Banks should think again about closing branches

The theme from Sandra White MSP’s debate yesterday in the Scottish Parliament about the latest round of closures, this time from the Bank of Scotland was clear. MSPs, and the public, are getting fed up of closures and feel that banks don’t really care about the needs of all their customers.

Bank branches across Scotland have been closing at an alarming rate. In the last seven years, the number of bank branches in Scotland has reduced by a third. While many people now do their banking online, it’s too easy for banks to forget that not everyone uses the internet or feels confident banking online.

Indeed, 37% of people over the age of 60 in Scotland do not use the internet – the equivalent to the size of Edinburgh’s population at 500,000. This is hardly an insubstantial number of people.

In pushing ahead with branch closures and the relentless push to digital services, banks are at risk of alienating a huge chunk of the Scottish population – not just older people.

Older people tell us that bank branches are important to them. It came through loud and clear at a town hall event Age Scotland ran with the Bank of England earlier in the year.

They tell us that they prefer having a face-to-face conversation about their finances with a real person.
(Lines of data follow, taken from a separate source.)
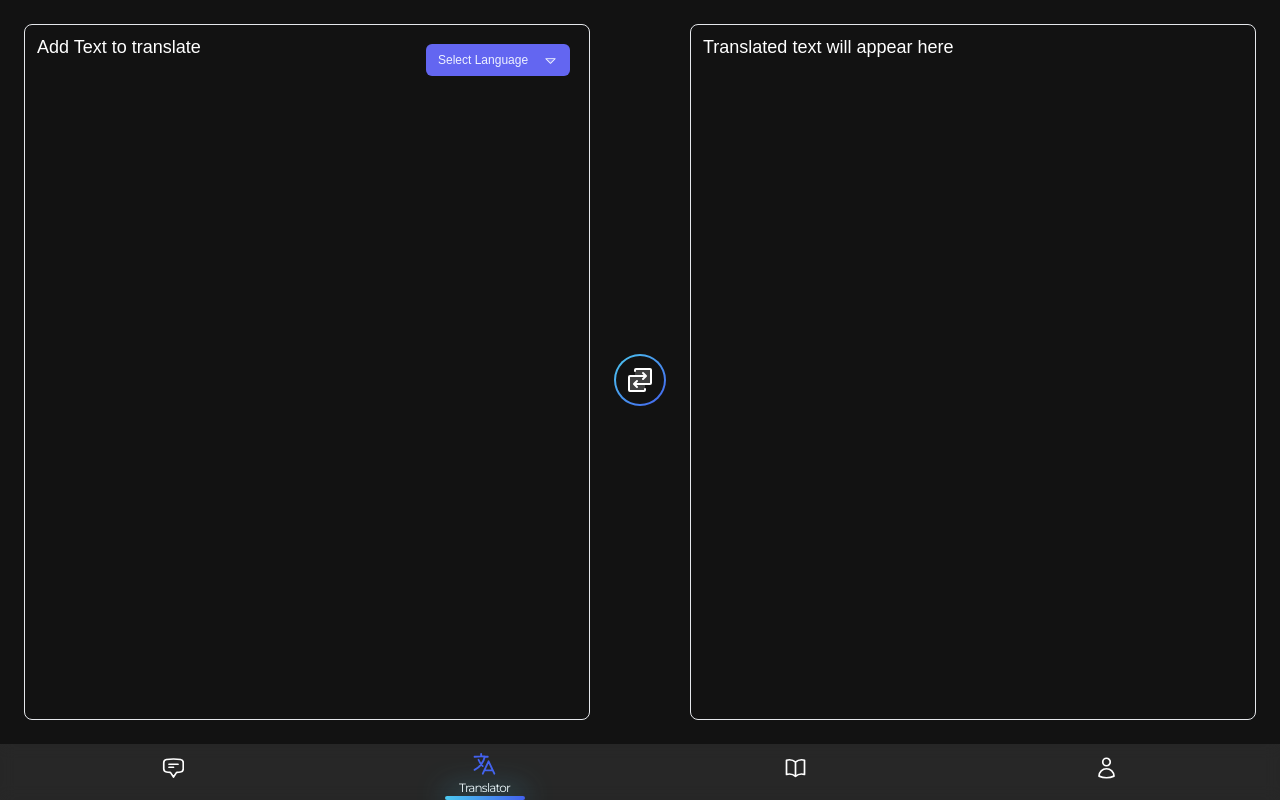
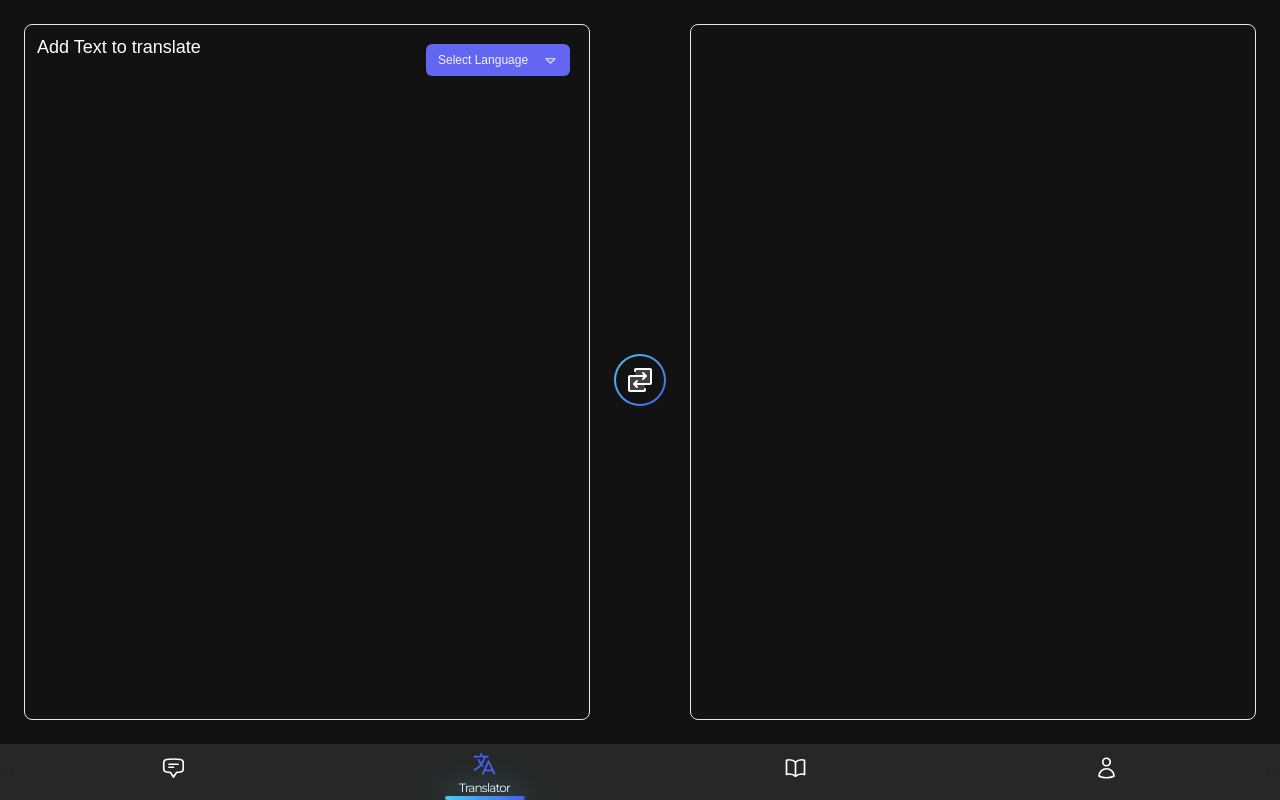
Before and after one commit to mohd-Bilal-exe/verbi.AI, a React (Vite) app: page / in a window 1280 px wide. Built offline with nearby package versions, Linux system fonts and the light colour scheme; a web font is replaced by a local one.

Commit message:
Language ka issue thha yaar jaate jaate update kr diya

```diff
--- a/src/components/DropDown.jsx
+++ b/src/components/DropDown.jsx
@@ -7,6 +7,7 @@ const DropDown = ({ setSelectedLang }) => {
   const [open, setOpen] = useState(false);
   const [message, setMessage]=useState("Select Language");
   const languages = [
+    { code: "English", name: "English" },
     { code: "Hindi", name: "Hindi" },
     { code: "Urdu", name: "Urdu" },
     { code: "Arabic", name: "Arabic" },
--- a/src/pages/TranslatePage.jsx
+++ b/src/pages/TranslatePage.jsx
@@ -9,7 +9,7 @@ import Markdown from "react-markdown";
 const TranslatePage = () => {
   const isDarkMode = useSelector((state) => state.darkMode);
   const [ipText, setIpText] = useState("Add Text to translate");
-  const [opText, setOpText] = useState("Translated text will appear here");
+  const [opText, setOpText] = useState("");
   const [loading, setLoading] = useState(false);
   const [selectedLang, setSelectedLang] = useState("english");
 
@@ -35,6 +35,24 @@ const TranslatePage = () => {
     animate: { opacity: 1, y: 0 },
   }), []);
 
+  // Memoize Markdown component to prevent unnecessary re-renders
+  const MemoizedMarkdown = useMemo(() => {
+    return (
+      <Markdown
+        key={opText} // Ensure key changes only when opText changes
+        components={{
+          p: (props) => <motion.p variants={fadeInUpVariants} {...props} />,
+          h1: (props) => <motion.h1 variants={fadeInUpVariants} {...props} />,
+          h2: (props) => <motion.h2 variants={fadeInUpVariants} {...props} />,
+          h3: (props) => <motion.h3 variants={fadeInUpVariants} {...props} />,
+          li: (props) => <motion.li variants={fadeInUpVariants} {...props} />,
+        }}
+      >
+        {opText}
+      </Markdown>
+    );
+  }, [opText, fadeInUpVariants]);
+
   return (
     <motion.div
       key="TranslatePage"
@@ -42,7 +60,9 @@ const TranslatePage = () => {
       animate={{ opacity: 1 }}
       exit={{ opacity: 0 }}
       transition={{ duration: 0.5, type: "spring" }}
-      className={`w-screen h-screen flex flex-row smartphone:flex-col-reverse smartphone:pb-32 ${isDarkMode ? "text-white" : "text-bg1"}`}
+      className={`w-screen h-screen flex flex-row smartphone:flex-col-reverse smartphone:pb-32 ${
+        isDarkMode ? "text-white" : "text-bg1"
+      }`}
     >
       <div className="relative w-screen h-1/2 laptop:w-1/2 laptop:h-full text-2xl p-6 pb-20 smartphone:p-2">
         <motion.div
@@ -59,7 +79,10 @@ const TranslatePage = () => {
           className="w-full h-full smartphone: p-2 px-3 text-lg rounded-lg bg-transparent border resize-none overflow-y-auto"
         ></textarea>
       </div>
-      <div id="translateButton" className="h-full smartphone:h-fit flex items-center justify-center pb-10 smartphone:p-0">
+      <div
+        id="translateButton"
+        className="h-full smartphone:h-fit flex items-center justify-center pb-10 smartphone:p-0"
+      >
         <motion.span
           className="bg-gradient-to-br from-DarkAccentBluelt to-DarkAccentBluedk p-0.5 rounded-full"
           animate={loading ? { rotate: 360 } : { rotate: 0 }}
@@ -85,22 +108,11 @@ const TranslatePage = () => {
           animate="animate"
           className="w-full h-full p-2 px-3 text-lg rounded-lg bg-transparent border resize-none overflow-y-auto smartphone:p-2"
         >
-          <Markdown
-            key={opText}
-            components={{
-              p: (props) => <motion.p variants={fadeInUpVariants} {...props} />,
-              h1: (props) => <motion.h1 variants={fadeInUpVariants} {...props} />,
-              h2: (props) => <motion.h2 variants={fadeInUpVariants} {...props} />,
-              h3: (props) => <motion.h3 variants={fadeInUpVariants} {...props} />,
-              li: (props) => <motion.li variants={fadeInUpVariants} {...props} />,
-            }}
-          >
-            {opText}
-          </Markdown>
+          {opText && MemoizedMarkdown}
         </motion.div>
       </div>
     </motion.div>
   );
-}
+};
 
 export default TranslatePage;
```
And as older people are more likely to be targeted for scams, they feel that having the ability to speak to someone and show them what their concerns are is important. It’s also a way to ensure that banks are fully aware of all attempts of fraud and scams affecting their customers.

People shouldn’t be disadvantaged for making the choice to bank offline.
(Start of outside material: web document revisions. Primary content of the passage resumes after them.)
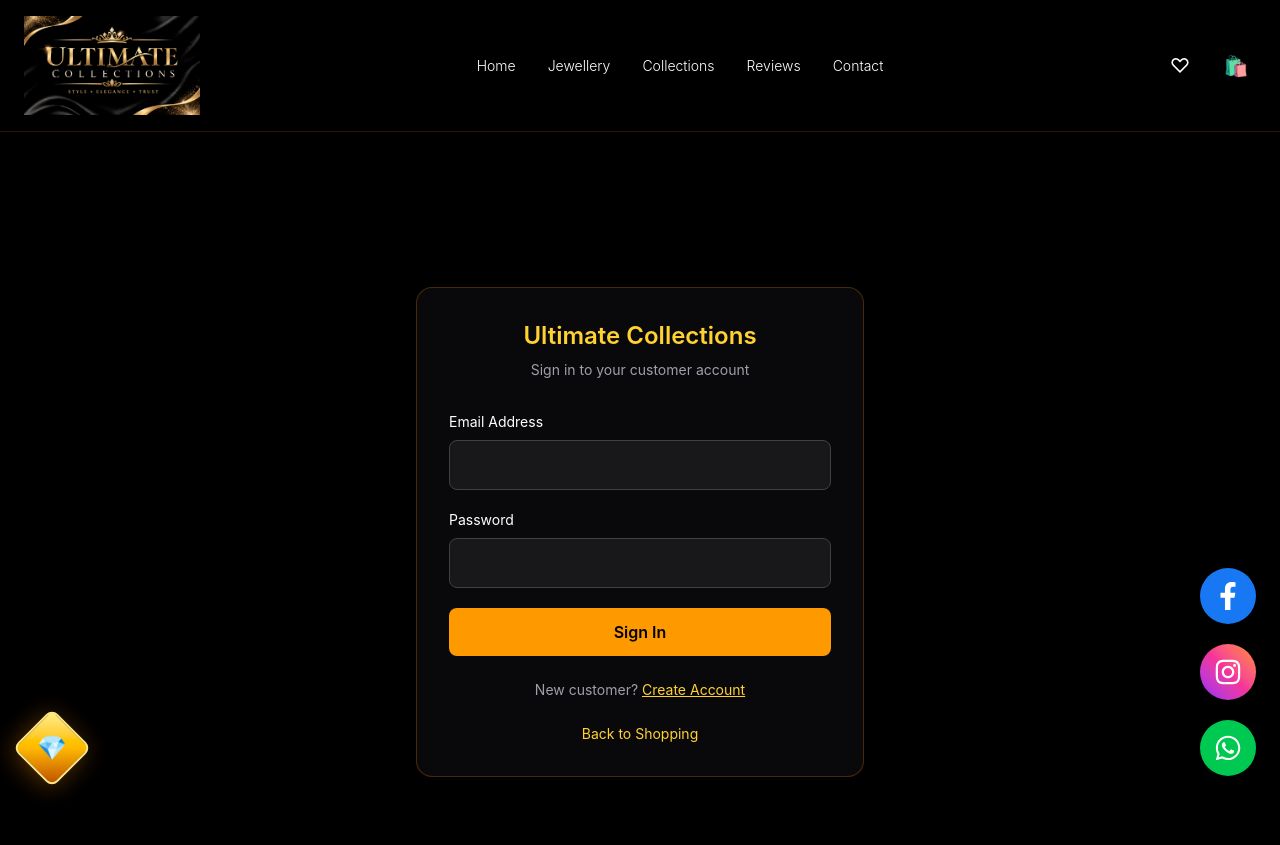
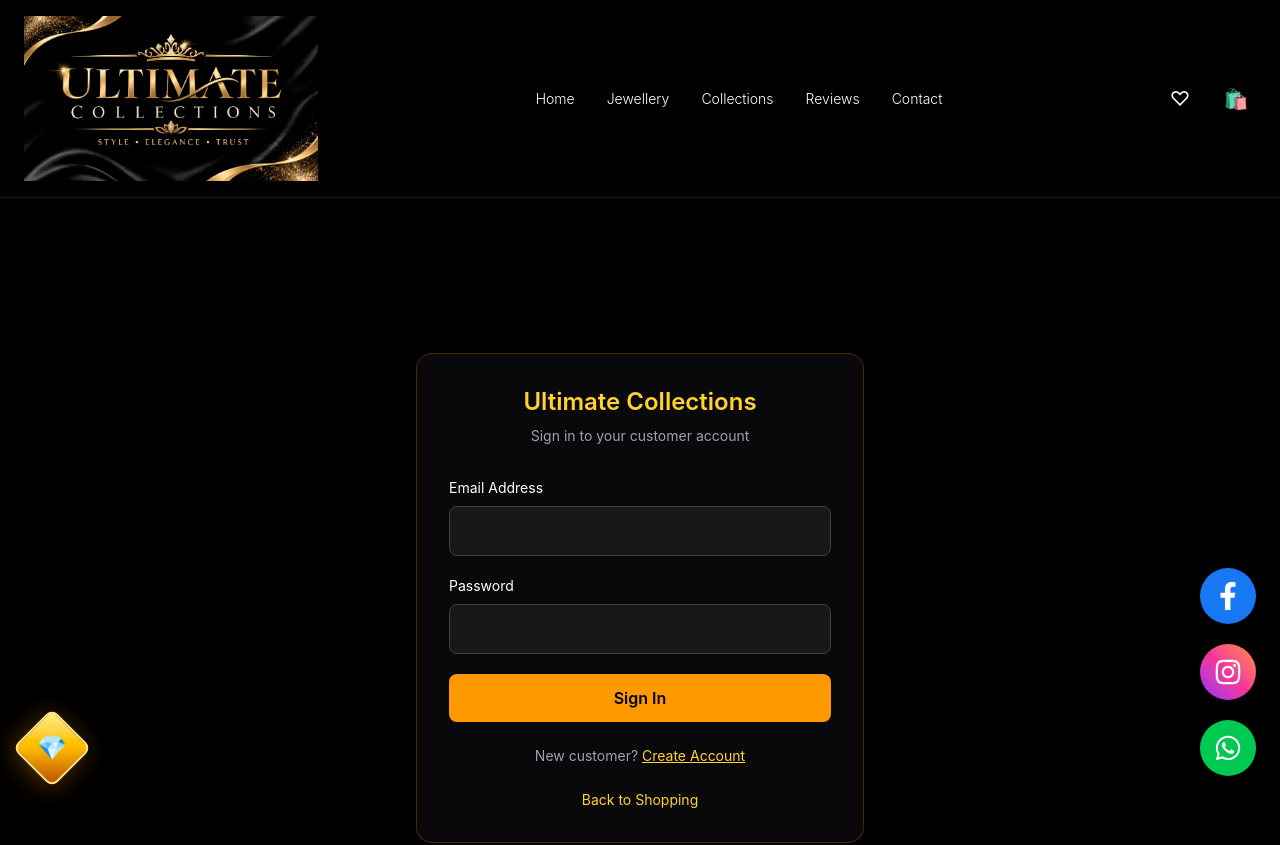
Before and after one commit to Thoyaj25/Jewellery-Clothing-Store, a Next.js app: page /account/login in a window 1280 px wide. Shown: the top 845 px of the page. Built offline with nearby package versions, Linux system fonts and the light colour scheme.

Commit message:
fix: correct responsive header logo width

```diff
--- a/app/components/Header.tsx
+++ b/app/components/Header.tsx
@@ -39,8 +39,8 @@ export default function Header() {
               width={1672}
               height={941}
               priority
-              sizes="(max-width: 640px) 176px, 260px"
-              className="block h-auto w-[176px] max-w-[42vw] object-contain sm:w-[220px] md:w-[260px]"
+              sizes="(max-width: 639px) 42vw, (max-width: 767px) 220px, 260px"
+              className="block h-auto w-[42vw] max-w-[294px] object-contain sm:w-[220px] md:w-[260px]"
             />
           </Link>
 
```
One caller to the Age Scotland Helpline told us that after forgetting her account password, a telephone advisor told her she would have to “pop in” to her nearest branch. The only problem was that she lived in rural Perthshire and the closest one involved a journey of almost two hours on two different buses

Not only do we have a rapidly ageing population in Scotland, the number of people living with dementia is also predicted to rise by 50% in the next 20 years. It can be hard for those living with dementia, and have control of their own financial affairs, to use tele and digital services, remember passwords and follow these conversations on the phone. Moreover, for those with hearing or sight loss a lack of access to a branch can be very difficult indeed.
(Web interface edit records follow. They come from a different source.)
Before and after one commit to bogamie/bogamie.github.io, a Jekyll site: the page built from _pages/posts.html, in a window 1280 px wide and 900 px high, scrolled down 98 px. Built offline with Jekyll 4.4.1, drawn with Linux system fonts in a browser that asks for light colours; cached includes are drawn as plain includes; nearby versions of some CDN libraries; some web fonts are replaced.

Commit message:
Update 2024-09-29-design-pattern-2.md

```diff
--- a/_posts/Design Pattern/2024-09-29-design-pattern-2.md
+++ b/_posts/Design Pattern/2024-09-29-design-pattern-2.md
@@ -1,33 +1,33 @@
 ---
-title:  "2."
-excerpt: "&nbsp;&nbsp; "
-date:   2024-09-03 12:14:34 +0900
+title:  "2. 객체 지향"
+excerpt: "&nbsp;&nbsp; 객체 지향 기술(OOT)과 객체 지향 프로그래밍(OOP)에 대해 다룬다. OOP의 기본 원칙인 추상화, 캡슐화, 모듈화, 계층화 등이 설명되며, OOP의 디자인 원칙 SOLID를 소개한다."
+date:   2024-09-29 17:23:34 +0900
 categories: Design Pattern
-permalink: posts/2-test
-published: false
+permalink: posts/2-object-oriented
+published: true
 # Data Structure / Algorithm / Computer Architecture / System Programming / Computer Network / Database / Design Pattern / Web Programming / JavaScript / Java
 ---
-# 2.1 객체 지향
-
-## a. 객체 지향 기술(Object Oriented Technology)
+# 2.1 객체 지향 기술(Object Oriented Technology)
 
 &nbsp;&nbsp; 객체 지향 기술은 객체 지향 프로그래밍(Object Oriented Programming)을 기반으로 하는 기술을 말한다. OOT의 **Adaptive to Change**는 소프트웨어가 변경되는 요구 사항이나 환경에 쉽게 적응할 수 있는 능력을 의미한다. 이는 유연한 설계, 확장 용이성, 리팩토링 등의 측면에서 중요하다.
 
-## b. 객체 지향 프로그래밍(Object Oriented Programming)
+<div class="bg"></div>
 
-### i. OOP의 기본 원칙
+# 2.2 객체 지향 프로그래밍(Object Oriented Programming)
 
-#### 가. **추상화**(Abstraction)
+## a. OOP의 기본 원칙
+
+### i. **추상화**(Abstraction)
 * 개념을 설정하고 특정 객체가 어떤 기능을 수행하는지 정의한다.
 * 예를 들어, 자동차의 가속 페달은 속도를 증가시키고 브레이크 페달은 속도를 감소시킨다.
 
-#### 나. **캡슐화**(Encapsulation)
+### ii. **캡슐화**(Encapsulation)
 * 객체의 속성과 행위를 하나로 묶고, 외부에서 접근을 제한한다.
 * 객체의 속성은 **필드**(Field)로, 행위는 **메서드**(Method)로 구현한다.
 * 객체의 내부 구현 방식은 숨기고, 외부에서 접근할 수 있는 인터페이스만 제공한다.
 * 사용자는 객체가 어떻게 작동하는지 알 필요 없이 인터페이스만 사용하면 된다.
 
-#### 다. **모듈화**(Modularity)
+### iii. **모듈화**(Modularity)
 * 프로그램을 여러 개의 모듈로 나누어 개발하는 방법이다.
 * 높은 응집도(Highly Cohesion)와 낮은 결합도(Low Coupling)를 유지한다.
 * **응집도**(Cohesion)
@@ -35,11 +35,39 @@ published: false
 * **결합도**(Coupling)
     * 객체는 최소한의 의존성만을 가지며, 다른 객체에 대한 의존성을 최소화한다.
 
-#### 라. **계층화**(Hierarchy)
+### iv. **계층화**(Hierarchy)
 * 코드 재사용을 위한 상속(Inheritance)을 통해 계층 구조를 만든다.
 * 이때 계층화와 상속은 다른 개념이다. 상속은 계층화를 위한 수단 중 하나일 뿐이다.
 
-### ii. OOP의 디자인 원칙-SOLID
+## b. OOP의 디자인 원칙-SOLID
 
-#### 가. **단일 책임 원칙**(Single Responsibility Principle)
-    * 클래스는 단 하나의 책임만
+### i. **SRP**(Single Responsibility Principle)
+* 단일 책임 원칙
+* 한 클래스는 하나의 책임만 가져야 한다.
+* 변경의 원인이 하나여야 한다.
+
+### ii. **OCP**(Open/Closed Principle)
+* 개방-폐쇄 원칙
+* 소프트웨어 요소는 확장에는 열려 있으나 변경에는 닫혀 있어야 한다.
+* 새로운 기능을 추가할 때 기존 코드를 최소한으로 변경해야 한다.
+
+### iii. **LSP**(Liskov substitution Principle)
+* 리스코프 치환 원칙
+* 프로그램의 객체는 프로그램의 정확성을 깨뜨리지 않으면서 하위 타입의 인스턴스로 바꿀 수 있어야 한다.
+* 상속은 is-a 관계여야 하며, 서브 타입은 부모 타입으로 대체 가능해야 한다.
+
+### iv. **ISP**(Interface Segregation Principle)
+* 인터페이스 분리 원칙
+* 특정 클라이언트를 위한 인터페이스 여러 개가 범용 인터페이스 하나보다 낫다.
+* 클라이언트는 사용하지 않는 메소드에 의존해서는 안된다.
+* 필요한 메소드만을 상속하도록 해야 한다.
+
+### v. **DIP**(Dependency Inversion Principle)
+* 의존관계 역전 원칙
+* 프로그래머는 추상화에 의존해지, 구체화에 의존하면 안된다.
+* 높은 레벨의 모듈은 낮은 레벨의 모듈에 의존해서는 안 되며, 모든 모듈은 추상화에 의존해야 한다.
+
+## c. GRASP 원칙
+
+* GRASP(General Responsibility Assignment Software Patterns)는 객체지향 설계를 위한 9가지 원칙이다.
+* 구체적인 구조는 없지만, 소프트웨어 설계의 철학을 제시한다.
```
Creating age-friendly banking support is vital to future-proofing Scotland. You can read more about age-friendly banking here – Age UK’s Age Friendly Banking Report

It’s important for banks to look for innovative solutions and not just take the easy route of closures. Crucially, when making decisions impacting the access to services, banks should ask their customers what they need and about the challenges they face.

We believe that banks should be bolder and think differently about how they offer face to face services to customers when they are considering closing branches. Shared banking hubs for smaller communities, suburbs and rural areas is gathering support from older people and politicians across Scotland. This also includes shared brand mobile branches that have reliable telecommunications, are designed appropriately for all customers including those with disabilities and all weathers and are open for a sufficient amount of time at each location to support people with limit mobility.

The Bank of Scotland could prove people wrong and think again before pressing ahead with these closures.